┌──
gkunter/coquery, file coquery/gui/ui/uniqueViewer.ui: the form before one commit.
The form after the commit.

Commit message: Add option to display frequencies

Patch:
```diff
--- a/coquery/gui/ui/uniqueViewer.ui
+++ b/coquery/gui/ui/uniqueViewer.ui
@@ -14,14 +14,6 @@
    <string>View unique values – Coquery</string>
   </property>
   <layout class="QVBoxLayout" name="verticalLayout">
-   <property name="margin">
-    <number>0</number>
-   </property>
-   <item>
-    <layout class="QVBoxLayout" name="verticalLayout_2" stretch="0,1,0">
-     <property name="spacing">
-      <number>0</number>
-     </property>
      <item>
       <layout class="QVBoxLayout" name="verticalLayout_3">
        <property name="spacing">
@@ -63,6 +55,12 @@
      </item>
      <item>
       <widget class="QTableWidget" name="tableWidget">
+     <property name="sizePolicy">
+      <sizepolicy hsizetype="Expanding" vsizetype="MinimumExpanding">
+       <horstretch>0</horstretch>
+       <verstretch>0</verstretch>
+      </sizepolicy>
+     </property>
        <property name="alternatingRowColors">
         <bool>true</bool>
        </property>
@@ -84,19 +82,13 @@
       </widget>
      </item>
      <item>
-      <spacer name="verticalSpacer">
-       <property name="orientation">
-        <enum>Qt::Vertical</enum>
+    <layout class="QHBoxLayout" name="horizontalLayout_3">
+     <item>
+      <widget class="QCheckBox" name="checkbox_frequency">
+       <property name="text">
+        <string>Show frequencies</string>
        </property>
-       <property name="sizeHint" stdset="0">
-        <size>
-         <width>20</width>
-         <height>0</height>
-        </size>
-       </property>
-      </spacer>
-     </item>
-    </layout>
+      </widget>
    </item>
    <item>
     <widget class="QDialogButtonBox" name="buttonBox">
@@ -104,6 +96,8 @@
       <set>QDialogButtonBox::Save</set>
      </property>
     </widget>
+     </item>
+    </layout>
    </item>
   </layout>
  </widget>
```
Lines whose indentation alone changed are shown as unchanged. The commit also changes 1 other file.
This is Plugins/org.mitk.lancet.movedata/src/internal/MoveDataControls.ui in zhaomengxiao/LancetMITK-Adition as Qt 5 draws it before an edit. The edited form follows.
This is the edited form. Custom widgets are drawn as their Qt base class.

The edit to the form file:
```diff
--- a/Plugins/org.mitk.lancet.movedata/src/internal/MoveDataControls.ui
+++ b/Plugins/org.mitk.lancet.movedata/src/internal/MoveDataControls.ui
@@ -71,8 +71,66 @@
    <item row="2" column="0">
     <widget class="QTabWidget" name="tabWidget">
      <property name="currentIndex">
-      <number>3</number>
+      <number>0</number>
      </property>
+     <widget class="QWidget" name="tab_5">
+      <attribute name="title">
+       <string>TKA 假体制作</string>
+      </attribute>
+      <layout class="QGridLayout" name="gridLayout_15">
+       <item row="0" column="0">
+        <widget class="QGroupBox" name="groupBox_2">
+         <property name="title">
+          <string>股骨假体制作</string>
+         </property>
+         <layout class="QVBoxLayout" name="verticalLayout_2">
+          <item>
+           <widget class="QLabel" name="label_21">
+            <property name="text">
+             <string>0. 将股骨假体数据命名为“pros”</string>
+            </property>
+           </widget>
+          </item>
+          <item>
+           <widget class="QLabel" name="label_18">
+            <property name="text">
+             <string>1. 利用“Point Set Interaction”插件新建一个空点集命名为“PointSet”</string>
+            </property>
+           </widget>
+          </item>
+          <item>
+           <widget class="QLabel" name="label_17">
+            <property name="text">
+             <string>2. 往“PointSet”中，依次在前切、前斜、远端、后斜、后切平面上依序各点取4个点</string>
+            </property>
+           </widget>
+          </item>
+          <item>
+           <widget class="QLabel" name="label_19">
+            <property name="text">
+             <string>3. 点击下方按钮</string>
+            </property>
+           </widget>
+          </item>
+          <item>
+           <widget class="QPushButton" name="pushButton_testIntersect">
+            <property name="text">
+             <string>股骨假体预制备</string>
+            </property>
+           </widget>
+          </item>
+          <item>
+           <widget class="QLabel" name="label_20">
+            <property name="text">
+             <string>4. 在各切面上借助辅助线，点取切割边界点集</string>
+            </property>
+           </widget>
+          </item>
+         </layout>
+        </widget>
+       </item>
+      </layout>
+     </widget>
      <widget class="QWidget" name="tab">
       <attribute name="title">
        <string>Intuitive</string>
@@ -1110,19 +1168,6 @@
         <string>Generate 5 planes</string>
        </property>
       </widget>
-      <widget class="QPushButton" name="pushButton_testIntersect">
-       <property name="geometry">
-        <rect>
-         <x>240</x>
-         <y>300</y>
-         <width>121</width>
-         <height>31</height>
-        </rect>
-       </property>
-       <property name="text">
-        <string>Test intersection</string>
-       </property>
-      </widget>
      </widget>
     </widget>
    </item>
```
└──
Copy each line of the data exactly, please.

gkunter/coquery, file coquery/gui/ui/uniqueViewer.ui: the form before one commit.
The form after the commit.

Commit message: Add option to display frequencies

Patch:
```diff
--- a/coquery/gui/ui/uniqueViewer.ui
+++ b/coquery/gui/ui/uniqueViewer.ui
@@ -14,14 +14,6 @@
    <string>View unique values – Coquery</string>
   </property>
   <layout class="QVBoxLayout" name="verticalLayout">
-   <property name="margin">
-    <number>0</number>
-   </property>
-   <item>
-    <layout class="QVBoxLayout" name="verticalLayout_2" stretch="0,1,0">
-     <property name="spacing">
-      <number>0</number>
-     </property>
      <item>
       <layout class="QVBoxLayout" name="verticalLayout_3">
        <property name="spacing">
@@ -63,6 +55,12 @@
      </item>
      <item>
       <widget class="QTableWidget" name="tableWidget">
+     <property name="sizePolicy">
+      <sizepolicy hsizetype="Expanding" vsizetype="MinimumExpanding">
+       <horstretch>0</horstretch>
+       <verstretch>0</verstretch>
+      </sizepolicy>
+     </property>
        <property name="alternatingRowColors">
         <bool>true</bool>
        </property>
@@ -84,19 +82,13 @@
       </widget>
      </item>
      <item>
-      <spacer name="verticalSpacer">
-       <property name="orientation">
-        <enum>Qt::Vertical</enum>
+    <layout class="QHBoxLayout" name="horizontalLayout_3">
+     <item>
+      <widget class="QCheckBox" name="checkbox_frequency">
+       <property name="text">
+        <string>Show frequencies</string>
        </property>
-       <property name="sizeHint" stdset="0">
-        <size>
-         <width>20</width>
-         <height>0</height>
-        </size>
-       </property>
-      </spacer>
-     </item>
-    </layout>
+      </widget>
    </item>
    <item>
     <widget class="QDialogButtonBox" name="buttonBox">
@@ -104,6 +96,8 @@
       <set>QDialogButtonBox::Save</set>
      </property>
     </widget>
+     </item>
+    </layout>
    </item>
   </layout>
  </widget>
```
Lines whose indentation alone changed are shown as unchanged. The commit also changes 1 other file.
This is Plugins/org.mitk.lancet.movedata/src/internal/MoveDataControls.ui in zhaomengxiao/LancetMITK-Adition as Qt 5 draws it before an edit. The edited form follows.
This is the edited form. Custom widgets are drawn as their Qt base class.

The edit to the form file:
```diff
--- a/Plugins/org.mitk.lancet.movedata/src/internal/MoveDataControls.ui
+++ b/Plugins/org.mitk.lancet.movedata/src/internal/MoveDataControls.ui
@@ -71,8 +71,66 @@
    <item row="2" column="0">
     <widget class="QTabWidget" name="tabWidget">
      <property name="currentIndex">
-      <number>3</number>
+      <number>0</number>
      </property>
+     <widget class="QWidget" name="tab_5">
+      <attribute name="title">
+       <string>TKA 假体制作</string>
+      </attribute>
+      <layout class="QGridLayout" name="gridLayout_15">
+       <item row="0" column="0">
+        <widget class="QGroupBox" name="groupBox_2">
+         <property name="title">
+          <string>股骨假体制作</string>
+         </property>
+         <layout class="QVBoxLayout" name="verticalLayout_2">
+          <item>
+           <widget class="QLabel" name="label_21">
+            <property name="text">
+             <string>0. 将股骨假体数据命名为“pros”</string>
+            </property>
+           </widget>
+          </item>
+          <item>
+           <widget class="QLabel" name="label_18">
+            <property name="text">
+             <string>1. 利用“Point Set Interaction”插件新建一个空点集命名为“PointSet”</string>
+            </property>
+           </widget>
+          </item>
+          <item>
+           <widget class="QLabel" name="label_17">
+            <property name="text">
+             <string>2. 往“PointSet”中，依次在前切、前斜、远端、后斜、后切平面上依序各点取4个点</string>
+            </property>
+           </widget>
+          </item>
+          <item>
+           <widget class="QLabel" name="label_19">
+            <property name="text">
+             <string>3. 点击下方按钮</string>
+            </property>
+           </widget>
+          </item>
+          <item>
+           <widget class="QPushButton" name="pushButton_testIntersect">
+            <property name="text">
+             <string>股骨假体预制备</string>
+            </property>
+           </widget>
+          </item>
+          <item>
+           <widget class="QLabel" name="label_20">
+            <property name="text">
+             <string>4. 在各切面上借助辅助线，点取切割边界点集</string>
+            </property>
+           </widget>
+          </item>
+         </layout>
+        </widget>
+       </item>
+      </layout>
+     </widget>
      <widget class="QWidget" name="tab">
       <attribute name="title">
        <string>Intuitive</string>
@@ -1110,19 +1168,6 @@
         <string>Generate 5 planes</string>
        </property>
       </widget>
-      <widget class="QPushButton" name="pushButton_testIntersect">
-       <property name="geometry">
-        <rect>
-         <x>240</x>
-         <y>300</y>
-         <width>121</width>
-         <height>31</height>
-        </rect>
-       </property>
-       <property name="text">
-        <string>Test intersection</string>
-       </property>
-      </widget>
      </widget>
     </widget>
    </item>
```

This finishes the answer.